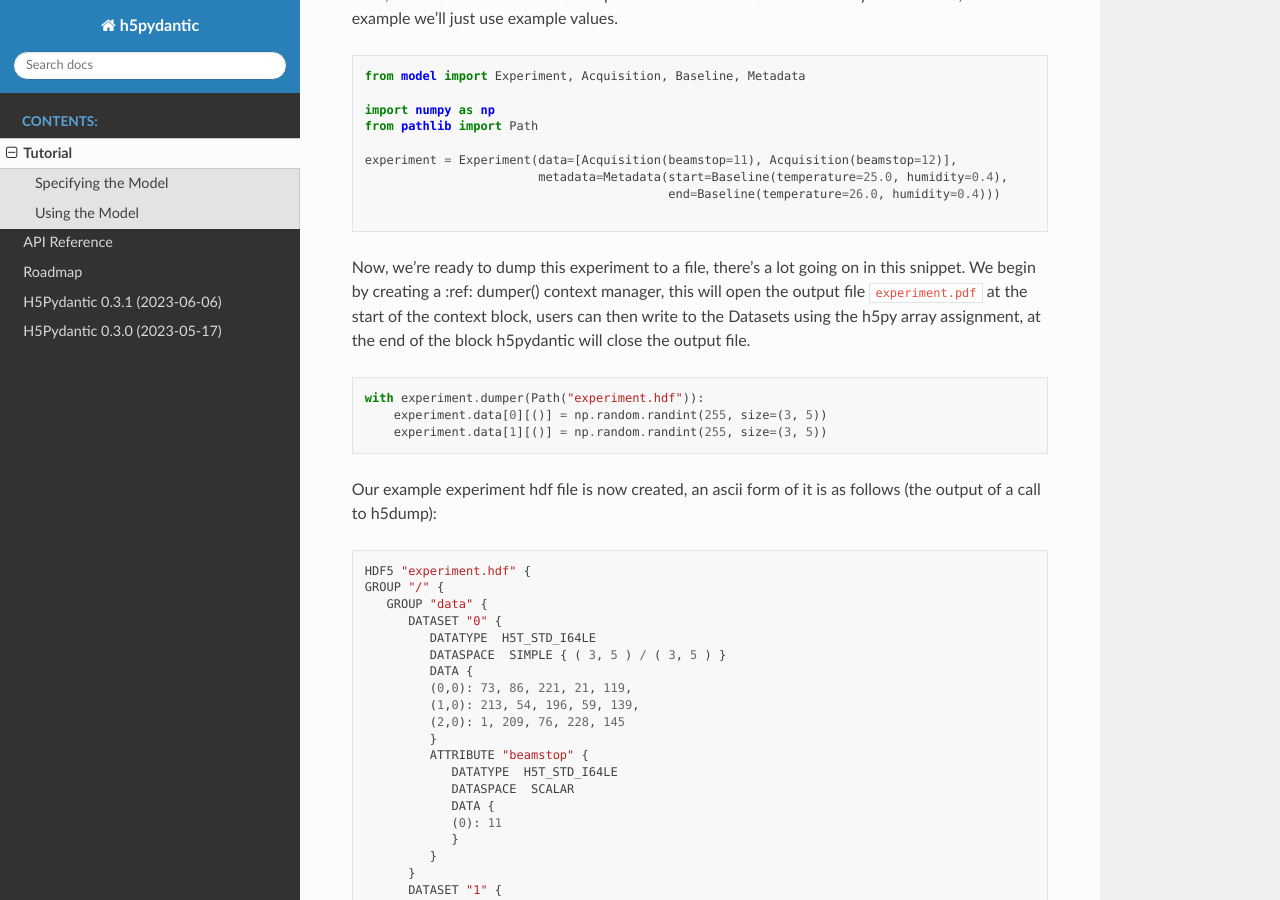
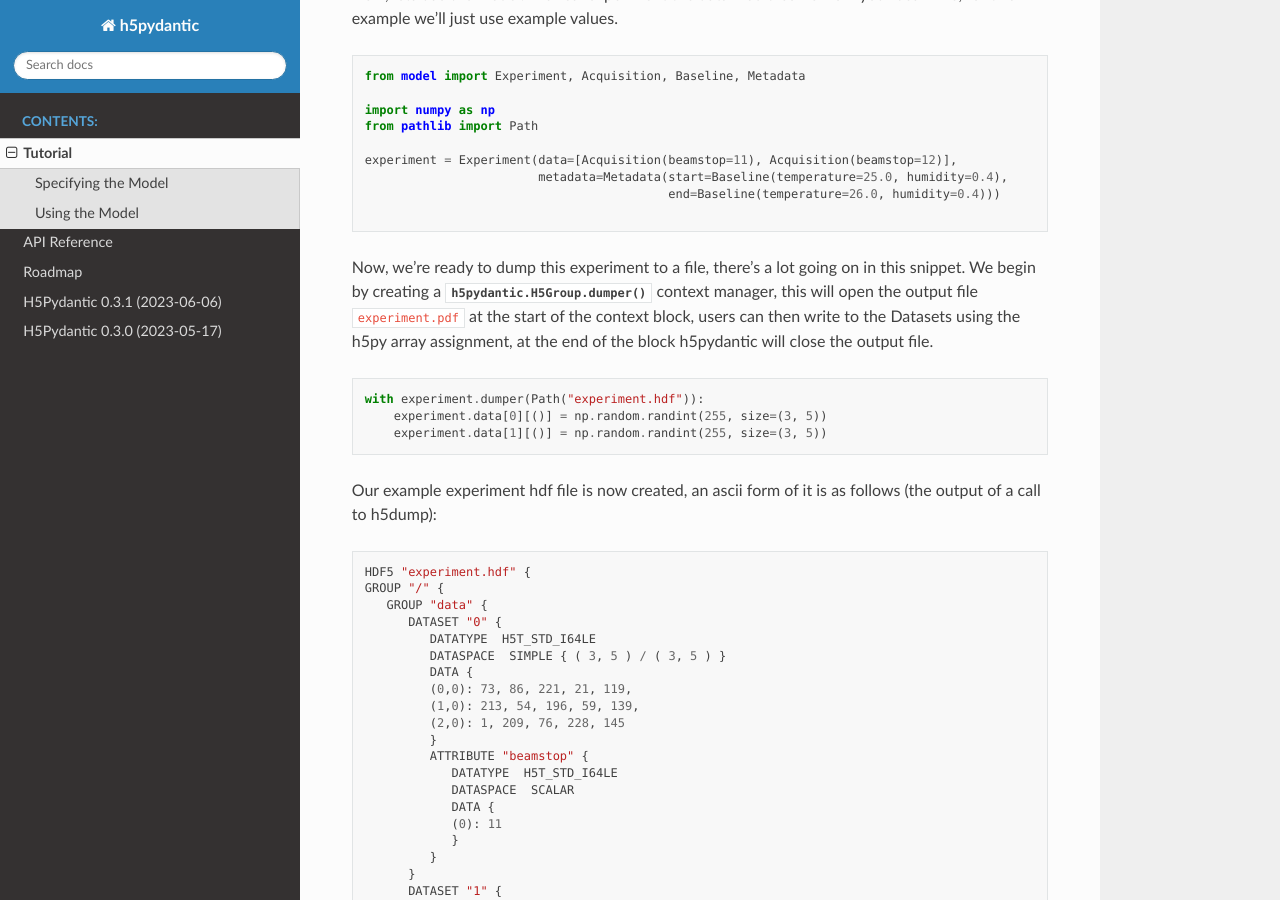
Before and after one commit to illumion-ltd/h5pydantic, a Sphinx documentation site: the page built from docs/tutorial.rst, in a window 1280 px wide and 900 px high, scrolled down 1423 px. Built offline with Sphinx 7.4.7 and the Read the Docs theme 2.0.0, drawn with Linux system fonts in a browser that asks for light colours; some of the changed text lies outside the part shown.

Commit message:
DOC: references.

```diff
--- a/docs/tutorial.rst
+++ b/docs/tutorial.rst
@@ -60,7 +60,7 @@
   :end-before: dump
 
 Now, we're ready to dump this experiment to a file, there's a lot
-going on in this snippet. We begin by creating a :ref: dumper()
+going on in this snippet. We begin by creating a :meth:`h5pydantic.H5Group.dumper`
 context manager, this will open the output file ``experiment.pdf`` at
 the start of the context block, users can then write to the Datasets using
 the h5py array assignment, at the end of the block h5pydantic will
@@ -75,7 +75,7 @@
 .. literalinclude:: src/experiment.txt
 
 Now, when it comes to analysis, we want to load up the HDF5 file from
-disk. We use a context manager :ref: load() that will open the
+disk. We use a context manager :meth:`h5pydantic.H5Group.load` that will open the
 ``experiment.hdf`` file, allow users to access all the data, including
 datasets within the context block, and close the file at the end of
 the context block.
```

------------

Problem requirements: Could the entries be output exactly as written, but without their images?

Output of the exercise:
Before and after one commit to illumion-ltd/h5pydantic, a Sphinx documentation site: the page built from docs/tutorial.rst, in a window 1280 px wide and 900 px high, scrolled down 1423 px. Built offline with Sphinx 7.4.7 and the Read the Docs theme 2.0.0, drawn with Linux system fonts in a browser that asks for light colours; some of the changed text lies outside the part shown.

Commit message:
DOC: references.

```diff
--- a/docs/tutorial.rst
+++ b/docs/tutorial.rst
@@ -60,7 +60,7 @@
   :end-before: dump
 
 Now, we're ready to dump this experiment to a file, there's a lot
-going on in this snippet. We begin by creating a :ref: dumper()
+going on in this snippet. We begin by creating a :meth:`h5pydantic.H5Group.dumper`
 context manager, this will open the output file ``experiment.pdf`` at
 the start of the context block, users can then write to the Datasets using
 the h5py array assignment, at the end of the block h5pydantic will
@@ -75,7 +75,7 @@
 .. literalinclude:: src/experiment.txt
 
 Now, when it comes to analysis, we want to load up the HDF5 file from
-disk. We use a context manager :ref: load() that will open the
+disk. We use a context manager :meth:`h5pydantic.H5Group.load` that will open the
 ``experiment.hdf`` file, allow users to access all the data, including
 datasets within the context block, and close the file at the end of
 the context block.
```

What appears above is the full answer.